[Dataset entries]
◇ ◇ ◇ ◇ ◇ ◇ ◇

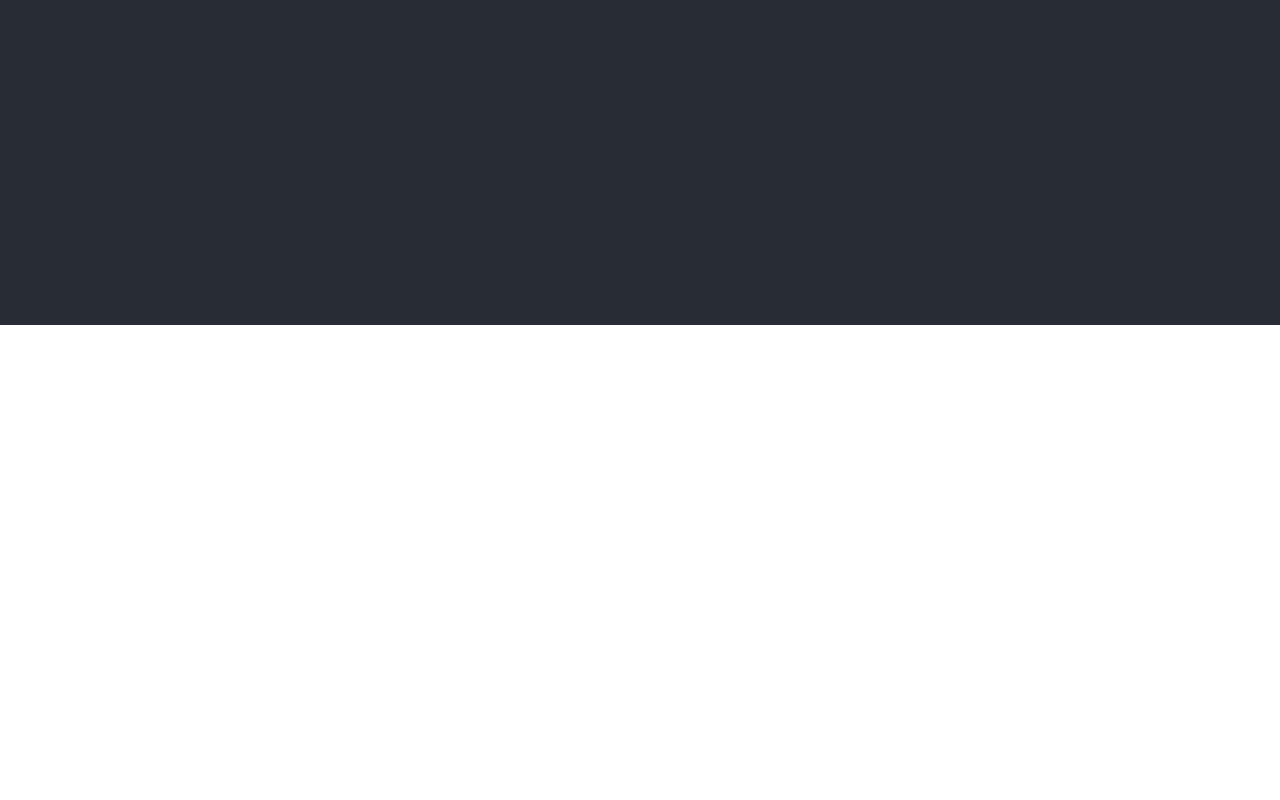
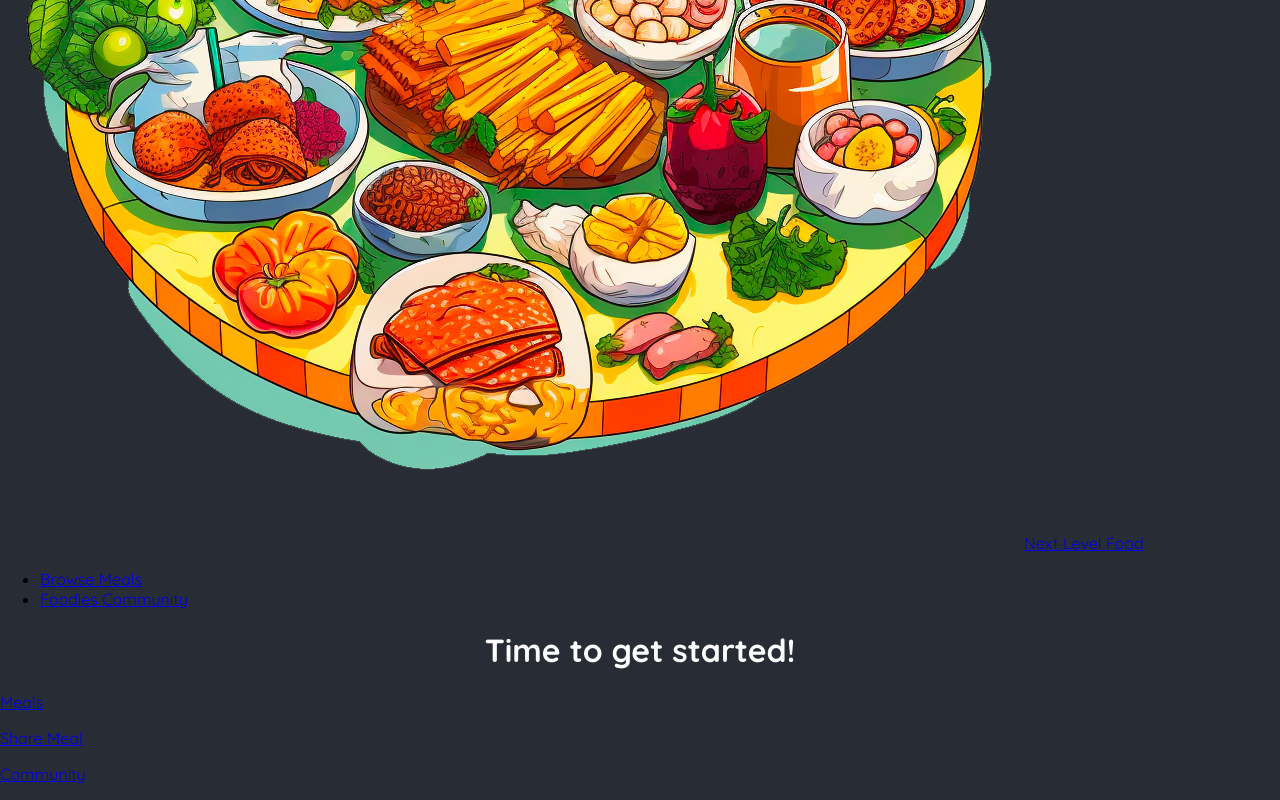
Before and after one commit to thangtran3112/nextjs, a Next.js app in the folder foodies-starting-project/: page / in a window 1280 px wide. Shown: the part 475-1275 px from the top of the page. Before the commit the page ends 800 px from the top, so only its background shows below. Built offline with nearby package versions, Linux system fonts and the light colour scheme.

Commit message:
Add header and layout

```diff
--- /dev/null
+++ b/foodies-starting-project/app/community/page.js
@@ -0,0 +1,3 @@
+export default function CommunityPage() {
+  return <h1>Community</h1>;
+}
--- a/foodies-starting-project/app/layout.js
+++ b/foodies-starting-project/app/layout.js
@@ -1,8 +1,9 @@
-import './globals.css';
+import MainHeader from "@/components/main-header";
+import "./globals.css";
 
 export const metadata = {
-  title: 'NextLevel Food',
-  description: 'Delicious meals, shared by a food-loving community.',
+  title: "NextLevel Food",
+  description: "Delicious meals, shared by a food-loving community.",
 };
 
 export default function RootLayout({ children }) {
@@ -15,11 +16,11 @@ export default function RootLayout({ children }) {
               <linearGradient id="gradient" x1="0%" y1="0%" x2="100%" y2="0%">
                 <stop
                   offset="0%"
-                  style={{ stopColor: '#59453c', stopOpacity: '1' }}
+                  style={{ stopColor: "#59453c", stopOpacity: "1" }}
                 />
                 <stop
                   offset="100%"
-                  style={{ stopColor: '#8f3a09', stopOpacity: '1' }}
+                  style={{ stopColor: "#8f3a09", stopOpacity: "1" }}
                 />
               </linearGradient>
             </defs>
@@ -30,6 +31,7 @@ export default function RootLayout({ children }) {
           </svg>
         </div>
 
+        <MainHeader />
         {children}
       </body>
     </html>
--- /dev/null
+++ b/foodies-starting-project/app/meals/layout.js
@@ -0,0 +1,4 @@
+//it is possible add nested layout, in child pages
+export default function MealLayout({ children }) {
+  return <>{children}</>;
+}
--- /dev/null
+++ b/foodies-starting-project/app/meals/page.js
@@ -0,0 +1,3 @@
+export default function MealsPage() {
+  return <h1>Meals Page</h1>;
+}
--- /dev/null
+++ b/foodies-starting-project/app/meals/share/page.js
@@ -0,0 +1,3 @@
+export default function ShareMealPage() {
+  return <h1>Share Meal</h1>;
+}
--- a/foodies-starting-project/app/page.js
+++ b/foodies-starting-project/app/page.js
@@ -1,9 +1,19 @@
+import Link from "next/link";
 export default function Home() {
   return (
     <main>
-      <h1 style={{ color: 'white', textAlign: 'center' }}>
+      <h1 style={{ color: "white", textAlign: "center" }}>
         Time to get started!
       </h1>
+      <p>
+        <Link href="/meals">Meals</Link>
+      </p>
+      <p>
+        <Link href="/meals/share">Share Meal</Link>
+      </p>
+      <p>
+        <Link href="/community">Community</Link>
+      </p>
     </main>
   );
 }
--- /dev/null
+++ b/foodies-starting-project/components/main-header.js
@@ -0,0 +1,24 @@
+import Link from "next/link";
+import logoImg from "@/assets/logo.png";
+
+export default function MainHeader() {
+  return (
+    <header>
+      <Link href="/">
+        <img src={logoImg.src} alt="A plate with food on it" />
+        Next Level Food
+      </Link>
+
+      <nav>
+        <ul>
+          <li>
+            <Link href="/meals">Browse Meals</Link>
+          </li>
+          <li>
+            <Link href="/community">Foodies Community</Link>
+          </li>
+        </ul>
+      </nav>
+    </header>
+  );
+}
--- a/foodies-starting-project/package.json
+++ b/foodies-starting-project/package.json
@@ -11,10 +11,10 @@
   "dependencies": {
     "react": "^18",
     "react-dom": "^18",
-    "next": "14.0.3"
+    "next": "^14.2.2"
   },
   "devDependencies": {
     "eslint": "^8",
-    "eslint-config-next": "14.0.3"
+    "eslint-config-next": "^14.2.2"
   }
 }
```
Also changed, not shown: foodies-starting-project/app/meals/[mealSlug]/page.js (added, +8 -0 lines), 1 other file (tests, documents, lock files or other folders).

◇ ◇ ◇ ◇ ◇ ◇ ◇

▶ _WHAT YOU SHOULD DO_
Each entry shown above must be quoted exactly, with its pictures left out.

▶ _RESPONSE_
Before and after one commit to thangtran3112/nextjs, a Next.js app in the folder foodies-starting-project/: page / in a window 1280 px wide. Shown: the part 475-1275 px from the top of the page. Before the commit the page ends 800 px from the top, so only its background shows below. Built offline with nearby package versions, Linux system fonts and the light colour scheme.

Commit message:
Add header and layout

```diff
--- /dev/null
+++ b/foodies-starting-project/app/community/page.js
@@ -0,0 +1,3 @@
+export default function CommunityPage() {
+  return <h1>Community</h1>;
+}
--- a/foodies-starting-project/app/layout.js
+++ b/foodies-starting-project/app/layout.js
@@ -1,8 +1,9 @@
-import './globals.css';
+import MainHeader from "@/components/main-header";
+import "./globals.css";
 
 export const metadata = {
-  title: 'NextLevel Food',
-  description: 'Delicious meals, shared by a food-loving community.',
+  title: "NextLevel Food",
+  description: "Delicious meals, shared by a food-loving community.",
 };
 
 export default function RootLayout({ children }) {
@@ -15,11 +16,11 @@ export default function RootLayout({ children }) {
               <linearGradient id="gradient" x1="0%" y1="0%" x2="100%" y2="0%">
                 <stop
                   offset="0%"
-                  style={{ stopColor: '#59453c', stopOpacity: '1' }}
+                  style={{ stopColor: "#59453c", stopOpacity: "1" }}
                 />
                 <stop
                   offset="100%"
-                  style={{ stopColor: '#8f3a09', stopOpacity: '1' }}
+                  style={{ stopColor: "#8f3a09", stopOpacity: "1" }}
                 />
               </linearGradient>
             </defs>
@@ -30,6 +31,7 @@ export default function RootLayout({ children }) {
           </svg>
         </div>
 
+        <MainHeader />
         {children}
       </body>
     </html>
--- /dev/null
+++ b/foodies-starting-project/app/meals/layout.js
@@ -0,0 +1,4 @@
+//it is possible add nested layout, in child pages
+export default function MealLayout({ children }) {
+  return <>{children}</>;
+}
--- /dev/null
+++ b/foodies-starting-project/app/meals/page.js
@@ -0,0 +1,3 @@
+export default function MealsPage() {
+  return <h1>Meals Page</h1>;
+}
--- /dev/null
+++ b/foodies-starting-project/app/meals/share/page.js
@@ -0,0 +1,3 @@
+export default function ShareMealPage() {
+  return <h1>Share Meal</h1>;
+}
--- a/foodies-starting-project/app/page.js
+++ b/foodies-starting-project/app/page.js
@@ -1,9 +1,19 @@
+import Link from "next/link";
 export default function Home() {
   return (
     <main>
-      <h1 style={{ color: 'white', textAlign: 'center' }}>
+      <h1 style={{ color: "white", textAlign: "center" }}>
         Time to get started!
       </h1>
+      <p>
+        <Link href="/meals">Meals</Link>
+      </p>
+      <p>
+        <Link href="/meals/share">Share Meal</Link>
+      </p>
+      <p>
+        <Link href="/community">Community</Link>
+      </p>
     </main>
   );
 }
--- /dev/null
+++ b/foodies-starting-project/components/main-header.js
@@ -0,0 +1,24 @@
+import Link from "next/link";
+import logoImg from "@/assets/logo.png";
+
+export default function MainHeader() {
+  return (
+    <header>
+      <Link href="/">
+        <img src={logoImg.src} alt="A plate with food on it" />
+        Next Level Food
+      </Link>
+
+      <nav>
+        <ul>
+          <li>
+            <Link href="/meals">Browse Meals</Link>
+          </li>
+          <li>
+            <Link href="/community">Foodies Community</Link>
+          </li>
+        </ul>
+      </nav>
+    </header>
+  );
+}
--- a/foodies-starting-project/package.json
+++ b/foodies-starting-project/package.json
@@ -11,10 +11,10 @@
   "dependencies": {
     "react": "^18",
     "react-dom": "^18",
-    "next": "14.0.3"
+    "next": "^14.2.2"
   },
   "devDependencies": {
     "eslint": "^8",
-    "eslint-config-next": "14.0.3"
+    "eslint-config-next": "^14.2.2"
   }
 }
```
Also changed, not shown: foodies-starting-project/app/meals/[mealSlug]/page.js (added, +8 -0 lines), 1 other file (tests, documents, lock files or other folders).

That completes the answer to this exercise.